- Younger investors will prefer automated investing to managed investing, the same way automatic transmissions have replaced manual gear boxes.
The Bottom Line
The bottom line is that good financial planning requires a lot more than picking a couple of investments and hoping they meet your goals. If you lack the time and experience to do your own planning, robo-investing may be the solution.
“An investment in knowledge pays the best interest.”
– Benjamin Franklin
Barron’s – When Financial Advisors meet their Robo-Rivals
The Simple Dollar – Betterment vs. Wealthfront
Dough Roller – Betterment vs. Wealthfront
I received an email from one of my readers asking me about my thoughts on retirement planning.
“What did you do successfully in your 20s to prepare for retirement?
What you would have done differently to ensure a better financial future?
What would be your ideal retirement plan?”
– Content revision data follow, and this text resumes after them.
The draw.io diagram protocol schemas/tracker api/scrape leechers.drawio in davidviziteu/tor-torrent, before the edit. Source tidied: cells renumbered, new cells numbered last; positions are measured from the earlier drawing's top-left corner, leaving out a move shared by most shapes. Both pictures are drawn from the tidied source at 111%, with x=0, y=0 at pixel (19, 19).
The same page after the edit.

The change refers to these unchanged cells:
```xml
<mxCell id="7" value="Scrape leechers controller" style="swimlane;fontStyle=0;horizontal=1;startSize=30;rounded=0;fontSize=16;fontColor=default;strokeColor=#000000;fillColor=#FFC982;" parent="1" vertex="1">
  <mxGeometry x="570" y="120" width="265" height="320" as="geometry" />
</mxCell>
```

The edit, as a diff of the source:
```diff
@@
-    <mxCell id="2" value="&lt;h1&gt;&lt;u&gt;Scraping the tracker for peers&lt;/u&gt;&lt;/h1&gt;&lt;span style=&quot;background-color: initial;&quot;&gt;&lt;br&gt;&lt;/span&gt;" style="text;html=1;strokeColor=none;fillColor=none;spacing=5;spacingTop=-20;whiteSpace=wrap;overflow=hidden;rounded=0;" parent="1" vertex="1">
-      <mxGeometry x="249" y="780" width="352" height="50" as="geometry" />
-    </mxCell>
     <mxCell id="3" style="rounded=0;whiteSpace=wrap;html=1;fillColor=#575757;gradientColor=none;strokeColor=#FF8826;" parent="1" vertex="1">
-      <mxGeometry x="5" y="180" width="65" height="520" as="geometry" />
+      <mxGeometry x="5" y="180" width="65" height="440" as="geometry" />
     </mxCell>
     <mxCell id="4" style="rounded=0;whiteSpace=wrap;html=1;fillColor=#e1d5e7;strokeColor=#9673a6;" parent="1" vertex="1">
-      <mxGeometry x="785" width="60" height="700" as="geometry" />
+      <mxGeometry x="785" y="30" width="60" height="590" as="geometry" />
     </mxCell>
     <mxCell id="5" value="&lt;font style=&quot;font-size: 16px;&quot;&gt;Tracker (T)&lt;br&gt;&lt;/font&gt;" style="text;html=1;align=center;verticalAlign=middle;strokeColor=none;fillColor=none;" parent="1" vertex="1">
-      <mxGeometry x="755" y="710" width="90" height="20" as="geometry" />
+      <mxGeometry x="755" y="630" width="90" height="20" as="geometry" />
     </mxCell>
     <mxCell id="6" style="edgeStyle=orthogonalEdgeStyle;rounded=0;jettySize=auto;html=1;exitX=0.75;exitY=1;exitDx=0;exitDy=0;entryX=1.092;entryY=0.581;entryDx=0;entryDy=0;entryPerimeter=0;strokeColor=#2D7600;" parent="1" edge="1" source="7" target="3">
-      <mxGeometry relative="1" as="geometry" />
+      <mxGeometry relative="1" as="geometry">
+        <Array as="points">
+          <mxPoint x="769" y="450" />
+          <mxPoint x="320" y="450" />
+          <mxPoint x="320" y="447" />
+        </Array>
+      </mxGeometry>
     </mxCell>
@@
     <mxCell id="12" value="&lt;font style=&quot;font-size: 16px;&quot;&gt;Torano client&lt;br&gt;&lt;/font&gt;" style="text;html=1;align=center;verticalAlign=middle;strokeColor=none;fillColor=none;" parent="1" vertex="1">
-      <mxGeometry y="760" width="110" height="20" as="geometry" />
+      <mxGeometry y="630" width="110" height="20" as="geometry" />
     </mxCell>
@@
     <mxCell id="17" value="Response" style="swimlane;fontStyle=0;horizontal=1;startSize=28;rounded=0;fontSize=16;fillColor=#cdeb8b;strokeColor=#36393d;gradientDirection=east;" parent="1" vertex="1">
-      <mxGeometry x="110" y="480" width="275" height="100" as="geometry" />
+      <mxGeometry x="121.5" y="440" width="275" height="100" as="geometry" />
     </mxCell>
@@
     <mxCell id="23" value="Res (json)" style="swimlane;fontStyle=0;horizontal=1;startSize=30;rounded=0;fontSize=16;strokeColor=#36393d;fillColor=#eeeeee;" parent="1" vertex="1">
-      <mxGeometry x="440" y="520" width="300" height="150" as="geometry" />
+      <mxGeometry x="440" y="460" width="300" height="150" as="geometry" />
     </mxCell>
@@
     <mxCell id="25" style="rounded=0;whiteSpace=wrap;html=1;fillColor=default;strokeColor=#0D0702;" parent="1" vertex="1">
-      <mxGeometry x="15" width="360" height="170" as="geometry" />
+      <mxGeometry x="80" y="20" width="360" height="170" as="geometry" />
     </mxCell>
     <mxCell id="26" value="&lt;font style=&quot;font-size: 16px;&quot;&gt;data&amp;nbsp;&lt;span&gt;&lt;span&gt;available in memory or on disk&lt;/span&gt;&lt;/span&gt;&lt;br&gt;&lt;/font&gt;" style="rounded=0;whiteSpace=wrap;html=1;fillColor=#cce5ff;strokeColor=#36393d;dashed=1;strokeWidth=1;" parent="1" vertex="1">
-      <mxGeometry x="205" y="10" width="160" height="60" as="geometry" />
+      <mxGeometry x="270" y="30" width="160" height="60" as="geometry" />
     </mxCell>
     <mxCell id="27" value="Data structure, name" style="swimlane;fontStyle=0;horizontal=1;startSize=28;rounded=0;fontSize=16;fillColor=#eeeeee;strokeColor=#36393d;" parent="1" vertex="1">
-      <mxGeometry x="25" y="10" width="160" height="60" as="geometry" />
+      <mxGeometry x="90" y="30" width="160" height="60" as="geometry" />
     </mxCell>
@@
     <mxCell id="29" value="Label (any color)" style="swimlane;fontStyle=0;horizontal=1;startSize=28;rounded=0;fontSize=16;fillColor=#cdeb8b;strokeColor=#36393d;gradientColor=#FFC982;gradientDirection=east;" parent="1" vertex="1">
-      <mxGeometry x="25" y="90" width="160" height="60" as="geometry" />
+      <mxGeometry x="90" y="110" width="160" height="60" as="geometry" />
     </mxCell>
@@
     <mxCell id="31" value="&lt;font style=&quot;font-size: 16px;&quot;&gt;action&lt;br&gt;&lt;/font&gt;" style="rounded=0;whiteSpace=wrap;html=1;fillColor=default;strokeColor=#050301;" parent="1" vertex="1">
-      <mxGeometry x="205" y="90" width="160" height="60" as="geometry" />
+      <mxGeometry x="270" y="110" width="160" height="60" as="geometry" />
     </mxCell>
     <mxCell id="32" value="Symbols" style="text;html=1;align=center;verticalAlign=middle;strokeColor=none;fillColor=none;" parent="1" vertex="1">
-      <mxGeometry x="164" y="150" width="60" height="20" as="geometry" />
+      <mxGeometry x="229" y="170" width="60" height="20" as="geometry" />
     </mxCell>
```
My ideal retirement plan would be to retire today, but that’s not realistic. I will very likely retire a millionaire at age 67. If I run into some money or develop a successful side-gig, I may retire sooner. I would also love to cut back to 3-4 days a week and semi-retire in my 50s. Since my house is almost paid off and I love living at the beach, I’ll likely stay here, even though California has high taxes.
What I did Right in my 20s
- I started investing at age 21.
- I saved consistently, even with a low income.
- I did research and learned how to invest.
- I bought newsletters and found mentors.
- I wrote down goals and plans to achieve them.
- I read books and listened to motivational tapes.
- I followed a career path and chose a great profession.
- I found side-gigs and invested the extra money.
- I drove older cars and maintained them myself.
- I saved for a house and will pay it off before retirement.
What I Would Change if I Could
- I would have gotten my college degree in my 20s, instead of my 30s.
- I would have demanded higher pay that was equal to my skills.
- I carried credit card debt and took out a second to fix up my house.
The Bottom Line
The bottom line is that saving up for retirement isn’t as daunting as some people think. As long as you start in your 20s, you will have plenty of time to save and invest. If you wait until your 30s or later, the math becomes a lot more difficult.
“A whole generation of Americans will retire in poverty instead of prosperity, because they simply are not preparing for retirement now.”
– Scott Cook
I read an article today that discussed the status of the world’s growing number of millionaires. This article shared a very enlightening statistic.
Millionaires invest on average 20% of their income.*
*Source: Yahoo Finance
Investing is the Key to Success
Image by Rance Rizzutto
So, it’s pretty much as simple as that. If you invest a good part of your income, then within a number of decades you will likely become a millionaire.
Call me Captain Obvious, but “Everybody Knows That”. The only question is, why aren’t people doing it?
Obviously, I have over-simplified the process of investing and accumulating wealth quite a bit. I wanted to just concentrate on one simple facet of the entire process. I want to understand why people fail to invest. This has confused me for the 30 years I have been investing. One reason I started this blog in 2007 was to encourage people to get started investing, yet it seems like a fool’s errand.
36% of people in the U.S. have nothing saved for retirement.*
Feedback is Requested
If you are one of the people who reads my blog and you don’t invest, I would love to hear the reasons why. You can leave an anonymous comment, if you don’t want to be identified. I am searching for creative ways to encourage new investors.
If you don’t currently invest, what is keeping you from doing it?
The Bottom Line
The bottom line is that investing is the most common way to become a millionaire in America. That’s why there aren’t any posts about clipping coupons or making soap on my blog. We need the magic of compounding in order to prosper.
“How many millionaires do you know who have become wealthy by investing in savings accounts? I rest my case.”
– Robert G. Allen
101 Centavos – Long-term Investing versus the Quick Buck
Don’t Quit your Day Job – What Type of Investors Perform Best?
Squirrelers – The Snowball Effect of Money